_Exercise description:_ Check every line of the data below for the word "length" and say how many have it, without further comment.

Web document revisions
****************************************
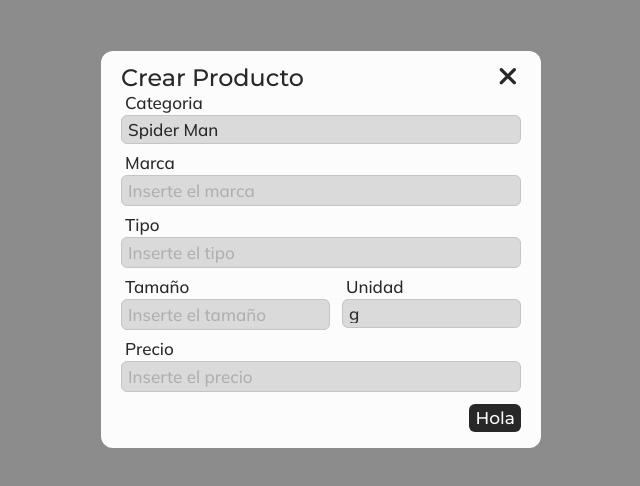
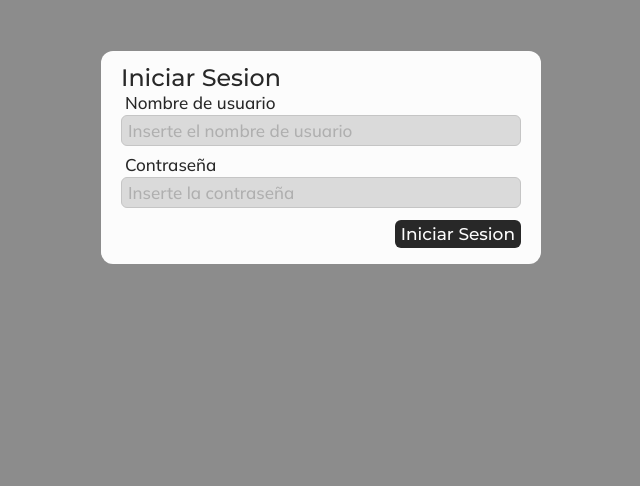
Before and after one commit to Cito2310/market-manager, a React (Create React App) app: page / in a window 1280 px wide. Shown: the top 486 px of the page, without its empty margins (319-959 px from the left). Built offline with nearby package versions, Linux system fonts and the light colour scheme.

Commit message:
added new modals && new structure folder && added provider modal

```diff
--- a/src/App.tsx
+++ b/src/App.tsx
@@ -1,27 +1,39 @@
+import { useContext, useState } from 'react';
+import axios from 'axios';
+
 import { ScreenCashRegister } from './screen_cash_register/ScreenCashRegister';
 
-import "./config.scss"
-import { InputText } from './input/InputText';
-import { InputSelect } from './input/InputSelect';
-import { InputNumber } from './input/InputNumber';
 import { ModalFormCreateProduct } from './modals/ModalFormCreateProduct';
 
+import { ContextModal } from './providers/Modal/ProviderModal';
+
+import "./config.scss"
+import { ModalFormLoginProduct } from './modals/ModalFormLoginProduct';
+
+
 function App() {
+  const { currentModal, dispatchModal } = useContext(ContextModal);
+  const [loginToken, setLoginToken] = useState<string>("")
+
   return (
-    <div className="App">
-      {/* <ScreenCashRegister/> */}
-      <ModalFormCreateProduct
-        buttons={[
+        <div className="App">
           {
-            color: "primary",
-            handler: () => {console.log("Hola")},
-            label: "Hola"
+            !loginToken ? <ModalFormLoginProduct setLoginToken={ setLoginToken }/> :
+
+            <>
+            {
+              currentModal === "create" ? <ModalFormCreateProduct/>
+              : null
+            }
+            <button onClick={()=>{dispatchModal({type: "Change modal-create-product"})}}>Modal create</button>
+
+
+
+
+            </>
           }
-        ]}
-        funcExit={()=>{console.log("exit")}}
-        title="Crear Producto"
-      />
-    </div>
+          {/* <ScreenCashRegister/> */}
+        </div>
   );
 }
 
--- /dev/null
+++ b/src/components/ItemsResponse.tsx
@@ -0,0 +1,27 @@
+import "../styles/items-response.scss"
+
+interface props {
+    type: "done" | "none" | "error" | "await"
+    errorMsg?: string
+}
+
+export const ItemsResponse = ({ type, errorMsg }: props) => {
+    return (
+        <>
+            {
+                type === "await" ?
+                    <svg className='spinner-loader' width="1em" height="1em" xmlns="http://www.w3.org/2000/svg" viewBox="0 0 512 512"><path fill='currentColor' d="M304 48c0-26.5-21.5-48-48-48s-48 21.5-48 48s21.5 48 48 48s48-21.5 48-48zm0 416c0-26.5-21.5-48-48-48s-48 21.5-48 48s21.5 48 48 48s48-21.5 48-48zM48 304c26.5 0 48-21.5 48-48s-21.5-48-48-48s-48 21.5-48 48s21.5 48 48 48zm464-48c0-26.5-21.5-48-48-48s-48 21.5-48 48s21.5 48 48 48s48-21.5 48-48zM142.9 437c18.7-18.7 18.7-49.1 0-67.9s-49.1-18.7-67.9 0s-18.7 49.1 0 67.9s49.1 18.7 67.9 0zm0-294.2c18.7-18.7 18.7-49.1 0-67.9S93.7 56.2 75 75s-18.7 49.1 0 67.9s49.1 18.7 67.9 0zM369.1 437c18.7 18.7 49.1 18.7 67.9 0s18.7-49.1 0-67.9s-49.1-18.7-67.9 0s-18.7 49.1 0 67.9z"/></svg>
+
+                : type === "done" ?
+                    <svg className='done-svg' width="1em" height="1em" xmlns="http://www.w3.org/2000/svg" viewBox="0 0 512 512"><path fill='currentColor' d="M470.6 105.4c12.5 12.5 12.5 32.8 0 45.3l-256 256c-12.5 12.5-32.8 12.5-45.3 0l-128-128c-12.5-12.5-12.5-32.8 0-45.3s32.8-12.5 45.3 0L192 338.7 425.4 105.4c12.5-12.5 32.8-12.5 45.3 0z"/></svg>
+
+                : type === "error" ?
+                <div className='container-error'>
+                        <p>{ errorMsg }</p>
+                        <svg className='error-svg' width="1em" height="1em"  xmlns="http://www.w3.org/2000/svg" viewBox="0 0 320 512"><path fill='currentColor' d="M310.6 150.6c12.5-12.5 12.5-32.8 0-45.3s-32.8-12.5-45.3 0L160 210.7 54.6 105.4c-12.5-12.5-32.8-12.5-45.3 0s-12.5 32.8 0 45.3L114.7 256 9.4 361.4c-12.5 12.5-12.5 32.8 0 45.3s32.8 12.5 45.3 0L160 301.3 265.4 406.6c12.5 12.5 32.8 12.5 45.3 0s12.5-32.8 0-45.3L205.3 256 310.6 150.6z"/></svg>
+                    </div>
+                : null
+            }
+        </>
+    )
+}
--- /dev/null
+++ b/src/helpers/checkErrorLogin.ts
@@ -0,0 +1,11 @@
+interface ILoginData {
+    password: string
+    username: string,
+}
+
+export const checkErrorLogin = (loginData: ILoginData) => {
+    if ( loginData.username.length === 0 ) return "El nombre de usuario es requerido";
+    if ( loginData.password.length === 0 ) return "La contraseña es requerido";
+
+    return "";
+}
--- /dev/null
+++ b/src/hooks/useResponseState.ts
@@ -0,0 +1,23 @@
+import { useState } from 'react';
+
+export const useResponseState = () => {
+    interface IRespState {
+        status: "error" | "await" | "done" | "none"
+        errorMsg: string
+    }
+    const [respState, setRespState] = useState<IRespState>({
+        status: "none",
+        errorMsg: ""
+    })
+    const controllerRespState = {
+        setStatusDone: () => {setRespState({...respState, status: "done"})},
+        setStatusNone: () => {setRespState({...respState, status: "none"})},
+        setStatusError: (msg: string) => {setRespState({...respState, status: "error", errorMsg: msg})},
+        setStatusAwait: () => {setRespState({...respState, status: "await"})},
+    }
+
+    return {
+        respState,
+        controllerRespState
+    }
+}
--- a/src/input/InputText.tsx
+++ b/src/input/InputText.tsx
@@ -6,18 +6,21 @@ interface props {
     placeholder: string
     value: string
     onChange: ({ target }: React.ChangeEvent<HTMLInputElement>) => void
+    autoFocus?: boolean
+    password?: boolean
 }
 
-export const InputText = ({ label, placeholder, name, value, onChange }: props) => {
+export const InputText = ({ label, placeholder, name, value, onChange, autoFocus, password }: props) => {
     return (
         <div className="input-container">
             <label>{label}</label>
             <input
                 name={name}
                 placeholder={placeholder}
-                type="text"
+                type={password ? "password" : "text"}
                 value={value}
                 onChange={onChange}
+                autoFocus={autoFocus}
             />
         </div>
     )
--- a/src/modals/ModalFormCreateProduct.tsx
+++ b/src/modals/ModalFormCreateProduct.tsx
@@ -1,54 +1,65 @@
+import { useContext } from "react";
+import axios from 'axios';
+
 import { InputText } from "../input/InputText"
-import "./modal-simple.scss"
-import { useForm } from '../helpersAndHooks/useForm';
 import { InputSelect } from '../input/InputSelect';
 import { InputNumber } from '../input/InputNumber';
 
-interface props {
-    buttons: btnFunc[]
-    title: string,
-    funcExit: () => void
-}
+import { ContextModal } from '../providers/Modal/ProviderModal';
 
-interface btnFunc {
-    color: "primary" | "danger" | "secundary"
-    handler: () => void
-    label: string
-}
+import { useForm } from '../helpersAndHooks/useForm';
 
-export const ModalFormCreateProduct = ({ title, buttons, funcExit }: props) => {
+import "./modal-simple.scss"
+
+
+export const ModalFormCreateProduct = () => {
     const {
+        barcode,
         brand,
         category,
+        price,
         size,
         type,
         unitType,
-        price,
 
         onInputChange,
-        onResetForm,
-        formState
     } = useForm({
+        barcode: "",
         brand: "",
         category: "spiderman",
-        size: "",
+        price: "0",
+        size: "0",
         type: "",
         unitType: "g",
-        price: "",
     })
+
+    const { dispatchModal } = useContext(ContextModal);
+    const exitModal = () => { dispatchModal({type: "Change modal-none"}) };
+
+    // const createProductFetch = async () => {
+    //     axios.post("", {Headers})
+    // }
 
     return (
         <>
             <div className="modal-container">
                 <div className="modal-div-top">
-                    <h2 className="title-modal">{title}</h2>
+                    <h2 className="title-modal">Crear Producto</h2>
 
-                    <button className="btn-exit-modal" onClick={funcExit}>
+                    <button className="btn-exit-modal" onClick={ exitModal }>
                         <i className="fa-solid fa-xmark" />
                     </button>
                 </div>
 
                 <form className="modal-div-body">
+                    <InputText
+                        label="Codigo de Barra"
+                        placeholder="Inserte el codigo de barra"
+                        name="barcode"
+                        value={barcode}
+                        onChange={onInputChange}
+                    />
+
                     <InputSelect
                         value={category}
                         name="category"
@@ -85,7 +96,6 @@ export const ModalFormCreateProduct = ({ title, buttons, funcExit }: props) => {
                             name="size"
                             value={size}
                             onChange={onInputChange}
-                            defaultValue={0}
                         />
 
                         <InputSelect
@@ -116,14 +126,8 @@ export const ModalFormCreateProduct = ({ title, buttons, funcExit }: props) => {
                 </form>
 
                 <div className="modal-div-footer">
-                    {buttons.map(({ color, handler, label }, index) => <button
-                        key={index + "BTN-MODAL"}
-                        className={`btn-modal ${color === "primary" ? "primary"
-                                : color === "secundary" ? "secundary"
-                                    : color === "danger" ? "danger" : null
-                            }`}
-                        onClick={handler}
-                    >{label}</button>)}
+                    <button className="btn-modal primary" onClick={()=>{}}>Crear</button>
+                    <button className="btn-modal secundary" onClick={exitModal}>Rechazar</button>
                 </div>
             </div>
 
--- /dev/null
+++ b/src/modals/ModalFormLoginProduct.tsx
@@ -0,0 +1,95 @@
+import axios from 'axios';
+
+import { InputText } from "../input/InputText"
+
+import { ItemsResponse } from '../components/ItemsResponse';
+
+import { useForm } from '../helpersAndHooks/useForm';
+import { useResponseState } from '../hooks/useResponseState';
+
+import "./modal-simple.scss"
+import { checkErrorLogin } from '../helpers/checkErrorLogin';
+
+interface props {
+    setLoginToken: React.Dispatch<React.SetStateAction<string>>
+}
+
+export const ModalFormLoginProduct = ({ setLoginToken }: props) => {
+    // STATE ERROR
+    const { controllerRespState, respState } = useResponseState();
+
+    // USEFORM USERNAME AND PASSWORD
+    const {
+        username,
+        password,
+
+        onInputChange,
+    } = useForm({
+        username: "",
+        password: "",
+    })
+
+    // FUNC LOGIN USER
+    const onLoginUser = (event: React.FormEvent<HTMLFormElement>) => {
+        event.preventDefault()
+
+        // Check error offline
+        const existErrorLogin = checkErrorLogin({username, password});
+        if ( existErrorLogin ) { controllerRespState.setStatusError(existErrorLogin); return}
+
+        // call API Login
+        controllerRespState.setStatusAwait()
+        axios.post(
+            "https://market-product-rest.onrender.com/api/user/login",
+            { username, password }
+        )
+        .then( resp => {
+            controllerRespState.setStatusDone()
+            interface IRespData { token: string };
+            const { token } : IRespData = resp.data;
+            setLoginToken( token );
+        })
+        .catch( error => {
+            controllerRespState.setStatusError("Datos invalidos")
+        })
+    }
+
+    return (
+        <>
+            <div className="modal-container">
+                <div className="modal-div-top">
+                    <h2 className="title-modal">Iniciar Sesion</h2>
+                </div>
+
+                <form  onSubmit={onLoginUser}>
+                <div className="modal-div-body">
+                    <InputText
+                        label="Nombre de usuario"
+                        name="username"
+                        onChange={onInputChange}
+                        placeholder="Inserte el nombre de usuario"
+                        value={username}
+                    />
+
+                    <InputText
+                        label="Contraseña"
+                        name="password"
+                        onChange={onInputChange}
+                        password
+                        placeholder="Inserte la contraseña"
+                        value={password}
+                    />
+                </div>
+
+                <div className="modal-div-footer">
+                    <input type="submit" className="btn-modal primary" value="Iniciar Sesion"/>
+
+                    <ItemsResponse type={respState.status} errorMsg={respState.errorMsg} />
+                </div>
+                </form>
+            </div>
+
+            <div className="black-screen" />
+        </>
+    )
+}
--- /dev/null
+++ b/src/providers/Modal/ProviderModal.tsx
@@ -0,0 +1,30 @@
+import { createContext, useReducer } from "react"
+
+import { reducerMordal } from './reducerModal';
+import { InterfaceContextModal } from './typesReducerModal';
+
+
+export const ContextModal = createContext({} as InterfaceContextModal);
+
+const initialState: InterfaceContextModal = {
+    currentModal: "none",
+    selectBarcode: "",
+    dispatchModal: () => {}
+}
+
+
+interface props {  children: JSX.Element | JSX.Element[]  }
+
+export const ProviderModal = ({children}: props) => {
+    const [state, dispatch] = useReducer(reducerMordal, initialState)
+
+    return (
+        <ContextModal.Provider value={{
+            currentModal: state.currentModal,
+            selectBarcode: state.selectBarcode,
+            dispatchModal: dispatch,
+        }}>
+            {children}
+        </ContextModal.Provider>
+    )
+}
--- /dev/null
+++ b/src/providers/Modal/reducerModal.ts
@@ -0,0 +1,12 @@
+import { InterfaceContextModal, InterfaceModalAction } from './typesReducerModal';
+
+export const reducerMordal = ( initalState: InterfaceContextModal, action: InterfaceModalAction ): InterfaceContextModal => {
+    switch ( action.type ) {
+        case "Change modal-create-product": return {...initalState, currentModal: "create" }
+        case "Change modal-delete-product": return {...initalState, currentModal: "delete" }
+        case "Change modal-modify-product": return {...initalState, currentModal: "modify" }
+        case "Change modal-none":           return {...initalState, currentModal: "none" }
+
+        default: return initalState;
+    }
+}
--- /dev/null
+++ b/src/providers/Modal/typesReducerModal.ts
@@ -0,0 +1,12 @@
+export interface InterfaceModalAction { type: TypeModalTypes, payload?: unknown }
+
+type TypeModalTypes =   "Change modal-create-product"
+                        | "Change modal-modify-product"
+                        | "Change modal-delete-product"
+                        | "Change modal-none"
+
+export interface InterfaceContextModal {
+    currentModal: "none" | "delete" | "modify" | "create",
+    selectBarcode: string,
+    dispatchModal: React.Dispatch<InterfaceModalAction>
+}
```
Also changed, not shown: src/index.tsx (+7 -0 lines), src/styles/items-response.scss (added, +25 -0 lines).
****************************************
_Task answer:_ 2